§ What is being asked:
Every entry is to be returned verbatim.

(Task input)

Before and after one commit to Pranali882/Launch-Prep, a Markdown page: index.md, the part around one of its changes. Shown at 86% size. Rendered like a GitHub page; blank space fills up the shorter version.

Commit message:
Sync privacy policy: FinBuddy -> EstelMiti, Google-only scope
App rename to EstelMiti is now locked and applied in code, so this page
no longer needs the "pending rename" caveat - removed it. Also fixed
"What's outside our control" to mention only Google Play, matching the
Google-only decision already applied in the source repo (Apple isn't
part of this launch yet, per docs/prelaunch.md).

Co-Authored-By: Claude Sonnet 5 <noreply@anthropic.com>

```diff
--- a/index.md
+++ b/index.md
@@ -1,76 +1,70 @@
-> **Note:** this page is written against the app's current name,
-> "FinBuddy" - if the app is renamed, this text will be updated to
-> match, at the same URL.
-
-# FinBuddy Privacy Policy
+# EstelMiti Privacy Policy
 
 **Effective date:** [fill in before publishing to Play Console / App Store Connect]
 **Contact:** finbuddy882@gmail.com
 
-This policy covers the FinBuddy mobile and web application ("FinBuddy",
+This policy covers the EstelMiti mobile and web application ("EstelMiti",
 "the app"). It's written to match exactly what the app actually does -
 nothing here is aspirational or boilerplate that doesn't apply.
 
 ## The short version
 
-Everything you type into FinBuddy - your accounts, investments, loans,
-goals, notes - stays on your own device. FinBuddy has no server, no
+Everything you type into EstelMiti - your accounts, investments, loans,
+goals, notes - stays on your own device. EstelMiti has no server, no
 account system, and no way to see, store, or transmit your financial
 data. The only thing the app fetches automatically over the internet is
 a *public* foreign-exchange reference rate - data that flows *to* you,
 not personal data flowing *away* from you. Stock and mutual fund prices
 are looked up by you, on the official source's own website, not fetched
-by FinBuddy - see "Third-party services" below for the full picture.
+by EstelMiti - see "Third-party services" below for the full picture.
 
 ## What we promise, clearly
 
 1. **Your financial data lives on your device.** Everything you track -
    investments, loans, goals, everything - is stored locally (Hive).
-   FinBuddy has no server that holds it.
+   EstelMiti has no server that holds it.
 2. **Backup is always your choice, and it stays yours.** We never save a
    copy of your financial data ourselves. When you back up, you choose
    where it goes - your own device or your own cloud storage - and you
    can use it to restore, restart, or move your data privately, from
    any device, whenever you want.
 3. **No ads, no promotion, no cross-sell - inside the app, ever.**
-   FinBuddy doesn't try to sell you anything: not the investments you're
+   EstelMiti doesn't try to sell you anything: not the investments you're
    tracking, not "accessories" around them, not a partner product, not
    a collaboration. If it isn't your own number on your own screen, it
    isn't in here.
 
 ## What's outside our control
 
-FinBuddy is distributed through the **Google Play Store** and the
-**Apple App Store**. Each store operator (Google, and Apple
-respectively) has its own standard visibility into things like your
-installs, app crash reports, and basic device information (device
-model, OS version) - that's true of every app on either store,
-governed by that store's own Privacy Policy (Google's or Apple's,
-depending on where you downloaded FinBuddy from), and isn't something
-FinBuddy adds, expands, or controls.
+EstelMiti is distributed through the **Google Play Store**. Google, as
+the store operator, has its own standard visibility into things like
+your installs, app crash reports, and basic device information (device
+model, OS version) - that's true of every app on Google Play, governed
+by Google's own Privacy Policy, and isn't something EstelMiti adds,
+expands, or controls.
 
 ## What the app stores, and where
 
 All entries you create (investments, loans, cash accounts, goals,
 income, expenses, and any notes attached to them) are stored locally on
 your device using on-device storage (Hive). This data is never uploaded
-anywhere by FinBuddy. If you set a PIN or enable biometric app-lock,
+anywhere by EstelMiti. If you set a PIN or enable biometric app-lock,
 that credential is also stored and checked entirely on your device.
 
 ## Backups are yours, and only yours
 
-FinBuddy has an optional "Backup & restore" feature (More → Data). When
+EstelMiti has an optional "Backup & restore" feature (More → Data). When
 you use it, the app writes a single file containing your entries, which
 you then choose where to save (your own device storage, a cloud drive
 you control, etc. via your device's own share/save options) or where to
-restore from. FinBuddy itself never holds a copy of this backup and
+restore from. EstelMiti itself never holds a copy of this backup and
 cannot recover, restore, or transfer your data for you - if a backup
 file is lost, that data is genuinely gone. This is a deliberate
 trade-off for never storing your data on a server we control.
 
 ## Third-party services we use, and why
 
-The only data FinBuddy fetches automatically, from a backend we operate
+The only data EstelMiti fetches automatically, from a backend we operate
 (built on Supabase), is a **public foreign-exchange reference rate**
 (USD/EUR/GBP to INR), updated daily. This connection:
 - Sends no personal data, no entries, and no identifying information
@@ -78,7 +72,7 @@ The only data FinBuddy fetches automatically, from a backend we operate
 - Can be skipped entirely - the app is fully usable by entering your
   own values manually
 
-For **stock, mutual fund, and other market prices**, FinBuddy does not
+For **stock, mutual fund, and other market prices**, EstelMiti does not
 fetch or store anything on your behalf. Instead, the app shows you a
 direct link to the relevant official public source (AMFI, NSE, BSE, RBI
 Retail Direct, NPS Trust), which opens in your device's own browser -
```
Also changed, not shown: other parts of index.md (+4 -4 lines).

(End Task input)

§ Expected output:
Before and after one commit to Pranali882/Launch-Prep, a Markdown page: index.md, the part around one of its changes. Shown at 86% size. Rendered like a GitHub page; blank space fills up the shorter version.

Commit message:
Sync privacy policy: FinBuddy -> EstelMiti, Google-only scope
App rename to EstelMiti is now locked and applied in code, so this page
no longer needs the "pending rename" caveat - removed it. Also fixed
"What's outside our control" to mention only Google Play, matching the
Google-only decision already applied in the source repo (Apple isn't
part of this launch yet, per docs/prelaunch.md).

Co-Authored-By: Claude Sonnet 5 <noreply@anthropic.com>

```diff
--- a/index.md
+++ b/index.md
@@ -1,76 +1,70 @@
-> **Note:** this page is written against the app's current name,
-> "FinBuddy" - if the app is renamed, this text will be updated to
-> match, at the same URL.
-
-# FinBuddy Privacy Policy
+# EstelMiti Privacy Policy
 
 **Effective date:** [fill in before publishing to Play Console / App Store Connect]
 **Contact:** finbuddy882@gmail.com
 
-This policy covers the FinBuddy mobile and web application ("FinBuddy",
+This policy covers the EstelMiti mobile and web application ("EstelMiti",
 "the app"). It's written to match exactly what the app actually does -
 nothing here is aspirational or boilerplate that doesn't apply.
 
 ## The short version
 
-Everything you type into FinBuddy - your accounts, investments, loans,
-goals, notes - stays on your own device. FinBuddy has no server, no
+Everything you type into EstelMiti - your accounts, investments, loans,
+goals, notes - stays on your own device. EstelMiti has no server, no
 account system, and no way to see, store, or transmit your financial
 data. The only thing the app fetches automatically over the internet is
 a *public* foreign-exchange reference rate - data that flows *to* you,
 not personal data flowing *away* from you. Stock and mutual fund prices
 are looked up by you, on the official source's own website, not fetched
-by FinBuddy - see "Third-party services" below for the full picture.
+by EstelMiti - see "Third-party services" below for the full picture.
 
 ## What we promise, clearly
 
 1. **Your financial data lives on your device.** Everything you track -
    investments, loans, goals, everything - is stored locally (Hive).
-   FinBuddy has no server that holds it.
+   EstelMiti has no server that holds it.
 2. **Backup is always your choice, and it stays yours.** We never save a
    copy of your financial data ourselves. When you back up, you choose
    where it goes - your own device or your own cloud storage - and you
    can use it to restore, restart, or move your data privately, from
    any device, whenever you want.
 3. **No ads, no promotion, no cross-sell - inside the app, ever.**
-   FinBuddy doesn't try to sell you anything: not the investments you're
+   EstelMiti doesn't try to sell you anything: not the investments you're
    tracking, not "accessories" around them, not a partner product, not
    a collaboration. If it isn't your own number on your own screen, it
    isn't in here.
 
 ## What's outside our control
 
-FinBuddy is distributed through the **Google Play Store** and the
-**Apple App Store**. Each store operator (Google, and Apple
-respectively) has its own standard visibility into things like your
-installs, app crash reports, and basic device information (device
-model, OS version) - that's true of every app on either store,
-governed by that store's own Privacy Policy (Google's or Apple's,
-depending on where you downloaded FinBuddy from), and isn't something
-FinBuddy adds, expands, or controls.
+EstelMiti is distributed through the **Google Play Store**. Google, as
+the store operator, has its own standard visibility into things like
+your installs, app crash reports, and basic device information (device
+model, OS version) - that's true of every app on Google Play, governed
+by Google's own Privacy Policy, and isn't something EstelMiti adds,
+expands, or controls.
 
 ## What the app stores, and where
 
 All entries you create (investments, loans, cash accounts, goals,
 income, expenses, and any notes attached to them) are stored locally on
 your device using on-device storage (Hive). This data is never uploaded
-anywhere by FinBuddy. If you set a PIN or enable biometric app-lock,
+anywhere by EstelMiti. If you set a PIN or enable biometric app-lock,
 that credential is also stored and checked entirely on your device.
 
 ## Backups are yours, and only yours
 
-FinBuddy has an optional "Backup & restore" feature (More → Data). When
+EstelMiti has an optional "Backup & restore" feature (More → Data). When
 you use it, the app writes a single file containing your entries, which
 you then choose where to save (your own device storage, a cloud drive
 you control, etc. via your device's own share/save options) or where to
-restore from. FinBuddy itself never holds a copy of this backup and
+restore from. EstelMiti itself never holds a copy of this backup and
 cannot recover, restore, or transfer your data for you - if a backup
 file is lost, that data is genuinely gone. This is a deliberate
 trade-off for never storing your data on a server we control.
 
 ## Third-party services we use, and why
 
-The only data FinBuddy fetches automatically, from a backend we operate
+The only data EstelMiti fetches automatically, from a backend we operate
 (built on Supabase), is a **public foreign-exchange reference rate**
 (USD/EUR/GBP to INR), updated daily. This connection:
 - Sends no personal data, no entries, and no identifying information
@@ -78,7 +72,7 @@ The only data FinBuddy fetches automatically, from a backend we operate
 - Can be skipped entirely - the app is fully usable by entering your
   own values manually
 
-For **stock, mutual fund, and other market prices**, FinBuddy does not
+For **stock, mutual fund, and other market prices**, EstelMiti does not
 fetch or store anything on your behalf. Instead, the app shows you a
 direct link to the relevant official public source (AMFI, NSE, BSE, RBI
 Retail Direct, NPS Trust), which opens in your device's own browser -
```
Also changed, not shown: other parts of index.md (+4 -4 lines).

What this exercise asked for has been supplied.